Snow in Midsummer’s emphasis on the subjective is supported by its reference to a myth about leprosy from the Malay Annals, a foundational work of Malay royal historiography. It tells the story of a king who has leprosy and can only be cured by drinking the footbath of the Malay sultan. In a stunning low-angled shot, Chong places the viewers below the surface of the footbath as the Sultan towers above them. The Sultan’s bare feet, thrust directly before the camera, produce a visceral sense of humiliation and disgust. As the Sultan sings about the Chinese king’s need to be humbled, the viewer is forced to drink the water alongside the king, partaking in his submission. The reference evokes instinctive feelings of aversion, allowing the viewer to affectively experience the trauma of the riots without claiming to provide objective representations of historical events. Through the motif, Chong provides an emotional window into the abstract political narratives about race that emerged after May 13. The Sultan’s accusation that the Chinese king is afraid of leprosy, a tropical disease, can be seen as an accusation of a fear of contamination by native society. Through the leprosy myth, Chong vividly expresses Malaysian Chinese emotions around post-riot narratives depicting immigrant Chinese as unwilling to assimilate.

This fear of leprosy resurfaces in the second half of the film as Ah Eng makes her way to a cemetery where riot victims were buried. Her taxi driver brings up the fact that the place used to be a leper hospital, telling her “I heard from the old folks that the Chinese are terrified of leprosy,” while glancing at her in the rear-view mirror. In this moment, it becomes clear that decades after the riots, stereotypes and segregation between ethnic communities persist to the modern day, going from the state level to being reproduced by ordinary citizens.

Yet, the film makes a strong case for sharing personal experiences of May 13 by depicting the gnawing impact of silence. Throughout the second half of the film, Ah Eng remains largely silent while searching for her father and brother’s graves. In a moving final scene, she runs into another mourner and her words begin pouring out as she openly and compulsively shares her story. The grief Ah Eng silently carries with her for five decades closely mirrors the continued taboo against speaking about May 13. Much like lepers were quarantined to prevent contagion to the larger population, the stories, and identities of those killed in the riots were buried by fear, along with the ability to talk about the riots at all.

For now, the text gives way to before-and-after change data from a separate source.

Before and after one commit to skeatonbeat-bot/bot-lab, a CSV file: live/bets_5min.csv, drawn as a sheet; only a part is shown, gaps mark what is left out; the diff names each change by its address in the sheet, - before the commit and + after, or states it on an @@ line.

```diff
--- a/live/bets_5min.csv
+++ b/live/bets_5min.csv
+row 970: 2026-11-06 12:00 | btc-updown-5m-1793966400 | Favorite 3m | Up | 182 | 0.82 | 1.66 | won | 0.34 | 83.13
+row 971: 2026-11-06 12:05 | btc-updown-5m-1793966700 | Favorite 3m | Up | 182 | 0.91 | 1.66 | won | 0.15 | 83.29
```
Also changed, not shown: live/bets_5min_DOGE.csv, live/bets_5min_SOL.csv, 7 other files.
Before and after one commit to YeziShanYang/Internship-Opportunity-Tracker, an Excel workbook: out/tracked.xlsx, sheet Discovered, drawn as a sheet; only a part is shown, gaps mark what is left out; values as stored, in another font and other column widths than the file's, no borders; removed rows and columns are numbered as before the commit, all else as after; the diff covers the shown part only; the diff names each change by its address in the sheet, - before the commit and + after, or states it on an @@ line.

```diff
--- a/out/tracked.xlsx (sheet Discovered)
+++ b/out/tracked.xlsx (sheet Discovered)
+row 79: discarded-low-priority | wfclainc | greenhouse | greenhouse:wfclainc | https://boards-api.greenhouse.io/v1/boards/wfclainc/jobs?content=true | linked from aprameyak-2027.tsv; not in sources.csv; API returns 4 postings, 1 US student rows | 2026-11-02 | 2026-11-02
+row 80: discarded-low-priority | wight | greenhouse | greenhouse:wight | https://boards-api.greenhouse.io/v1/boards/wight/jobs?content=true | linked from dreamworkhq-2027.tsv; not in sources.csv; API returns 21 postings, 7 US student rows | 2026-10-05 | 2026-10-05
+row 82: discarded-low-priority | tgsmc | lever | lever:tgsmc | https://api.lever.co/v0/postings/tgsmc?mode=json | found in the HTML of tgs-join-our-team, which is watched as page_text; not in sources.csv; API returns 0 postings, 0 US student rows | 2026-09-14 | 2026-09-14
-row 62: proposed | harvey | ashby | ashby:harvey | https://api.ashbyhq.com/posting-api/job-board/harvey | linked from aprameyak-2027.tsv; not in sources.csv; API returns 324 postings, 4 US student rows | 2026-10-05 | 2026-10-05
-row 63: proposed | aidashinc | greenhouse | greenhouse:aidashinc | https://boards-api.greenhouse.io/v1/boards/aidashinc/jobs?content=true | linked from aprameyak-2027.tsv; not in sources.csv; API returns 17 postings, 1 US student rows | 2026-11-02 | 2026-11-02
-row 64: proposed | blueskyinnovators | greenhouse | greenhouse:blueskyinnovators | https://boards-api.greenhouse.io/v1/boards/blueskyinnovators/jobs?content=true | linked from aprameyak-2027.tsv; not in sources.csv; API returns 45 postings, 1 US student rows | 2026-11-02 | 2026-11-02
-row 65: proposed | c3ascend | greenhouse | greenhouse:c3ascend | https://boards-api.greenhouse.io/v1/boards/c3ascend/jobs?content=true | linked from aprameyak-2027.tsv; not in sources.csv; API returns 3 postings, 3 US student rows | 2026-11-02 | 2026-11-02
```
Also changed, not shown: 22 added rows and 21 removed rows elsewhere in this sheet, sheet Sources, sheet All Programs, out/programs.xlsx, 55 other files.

While Snow in Midsummer presents a subjective perspective on the riots, it is the authenticity and emotional impact of this account that is the film’s strength. Only through breaking the silence and sharing our experiences, Snow in Midsummer seems to say, can healing begin.